This question already has an answer here:
In a previous question about the English of the KJV a link was helpfully supplied and I read the following
The vocative case is used when directly addressing a person with a noun identifying the person instead of with the second person pronoun “you.” An example is in Matthew 6:9 which says, “Our Father, which art in heaven.” Today we are less inclined to say “Our Father, who ARE in heaven.” It seems more natural to say “Our Father, who IS in heaven.” The peculiarity of the KJV is based on the faithful translation of the vocative case. This is not an archaism but a faithful translation of the Greek which has the vocative case.
Like many things, I learned the words as a child and have accepted them all my life without intelligently understanding them.
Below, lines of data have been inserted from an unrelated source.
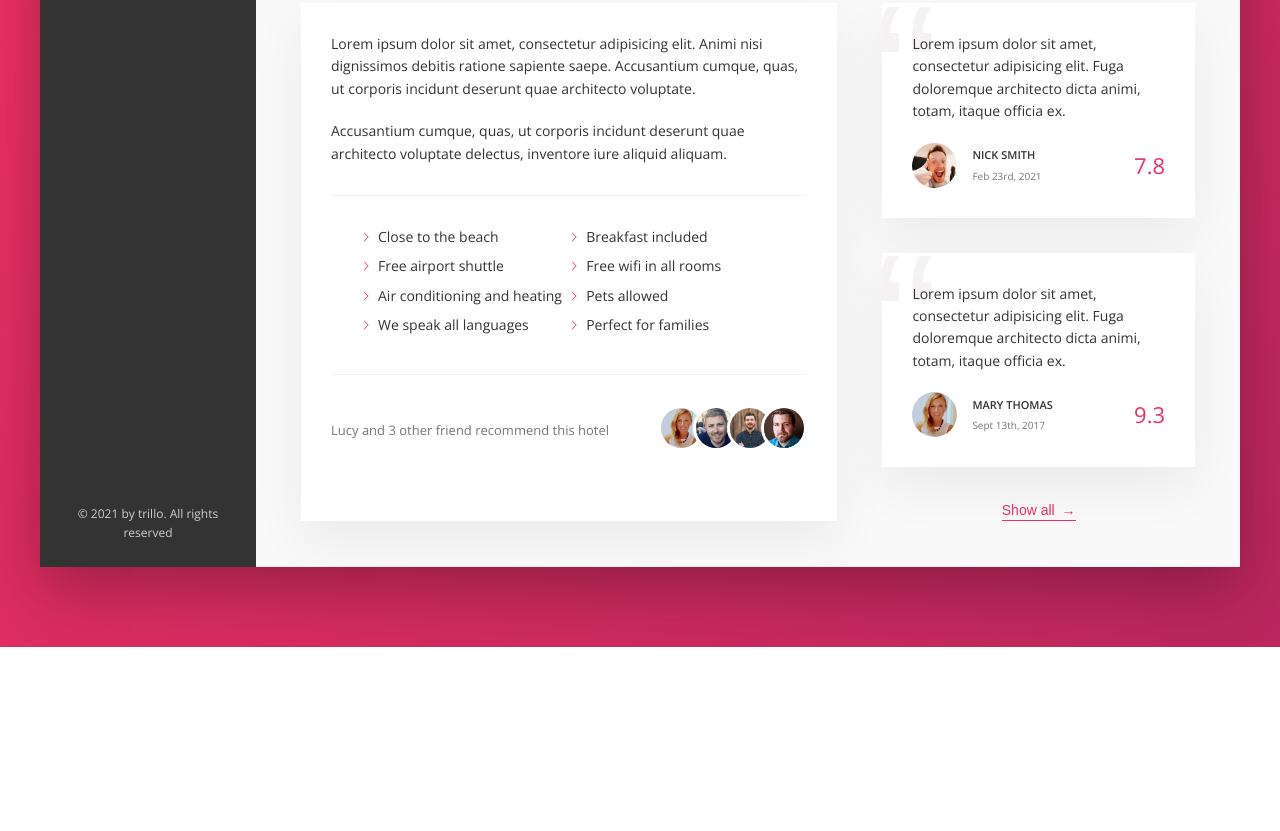
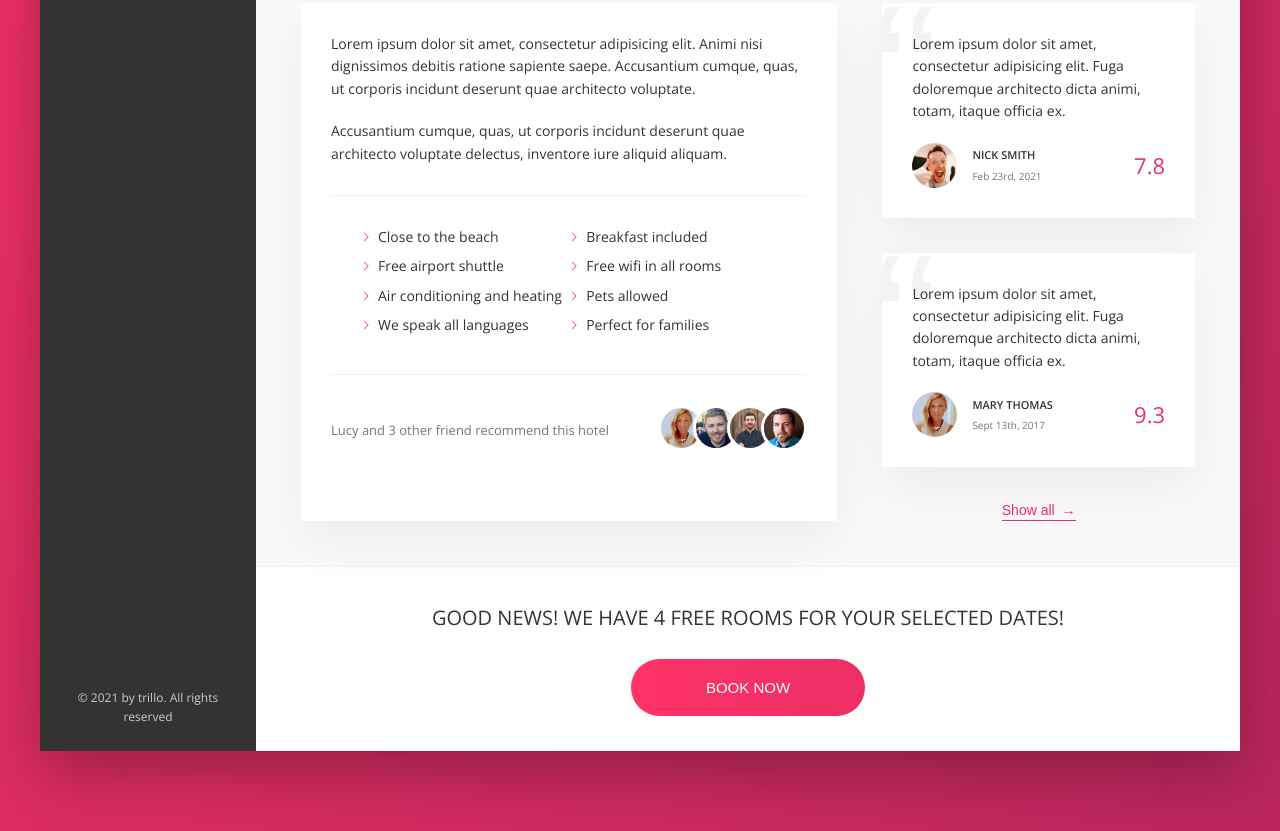
Before and after one commit to limon4ikas/trillo, a website: page index.html in a window 1280 px wide. Shown: the part 644-1475 px from the top of the page. Before the commit the page ends 1291 px from the top, so only its background shows below. Drawn offline with nearby package versions, Linux system fonts and the light colour scheme.

Commit message:
call to action complete

```diff
--- a/index.html
+++ b/index.html
@@ -247,6 +247,15 @@
               <button class="btn-inline">Show all <span>&rarr;</span></button>
             </div>
           </div>
+          <div class="cta">
+            <h2 class="cta__book-now">
+              Good news! We have 4 free rooms for your selected dates!
+            </h2>
+            <button class="btn">
+              <span class="btn__visible">Book now</span
+              ><span class="btn__invisible">Only 4 rooms left</span>
+            </button>
+          </div>
         </main>
       </div>
     </div>
--- a/sass/_components.scss
+++ b/sass/_components.scss
@@ -438,3 +438,75 @@
     z-index: 1;
   }
 }
+
+/*========== CALL TO ACTION ==========*/
+
+.cta {
+  padding: 3.5rem 0;
+  text-align: center;
+
+  &__book-now {
+    font-size: 2rem;
+    font-weight: 300;
+    text-transform: uppercase;
+    margin-bottom: 2.5rem;
+  }
+}
+
+/*========== CALL TO ACTION BUTTON ==========*/
+
+.btn {
+  font-size: 1.5rem;
+  font-weight: 300;
+  text-transform: uppercase;
+  border: none;
+  border-radius: 100px;
+  background-image: linear-gradient(
+    to right,
+    var(--color-primary-light),
+    var(--color-primary)
+  );
+  color: #fff;
+  position: relative;
+  overflow: hidden;
+  cursor: pointer;
+
+  & > * {
+    display: inline-block;
+    height: 100%;
+    width: 100%;
+    transition: all 0.2s;
+  }
+
+  &__visible {
+    padding: 2rem 7.5rem;
+  }
+
+  &__invisible {
+    position: absolute;
+    padding: 2rem 0;
+    left: 0;
+    top: -100%;
+  }
+
+  &:hover {
+    background-image: linear-gradient(
+      to left,
+      var(--color-primary-light),
+      var(--color-primary)
+    );
+  }
+
+  &:hover &__visible {
+    transform: translateY(100%);
+  }
+
+  &:hover &__invisible {
+    top: 0;
+  }
+
+  &:focus {
+    outline: none;
+    animation: pulsate 1s infinite;
+  }
+}
--- a/sass/_layout.scss
+++ b/sass/_layout.scss
@@ -3,9 +3,6 @@
   margin: 8rem auto;
   background-color: var(--color-grey-light-1);
   box-shadow: var(--shadow-dark);
-
-  // TODO REMOVE IT
-  min-height: 50rem;
 }
 
 .header {
```
Also changed, not shown: css/style.css.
I am still struggling to understand why the verb is plural and where 'art' comes from.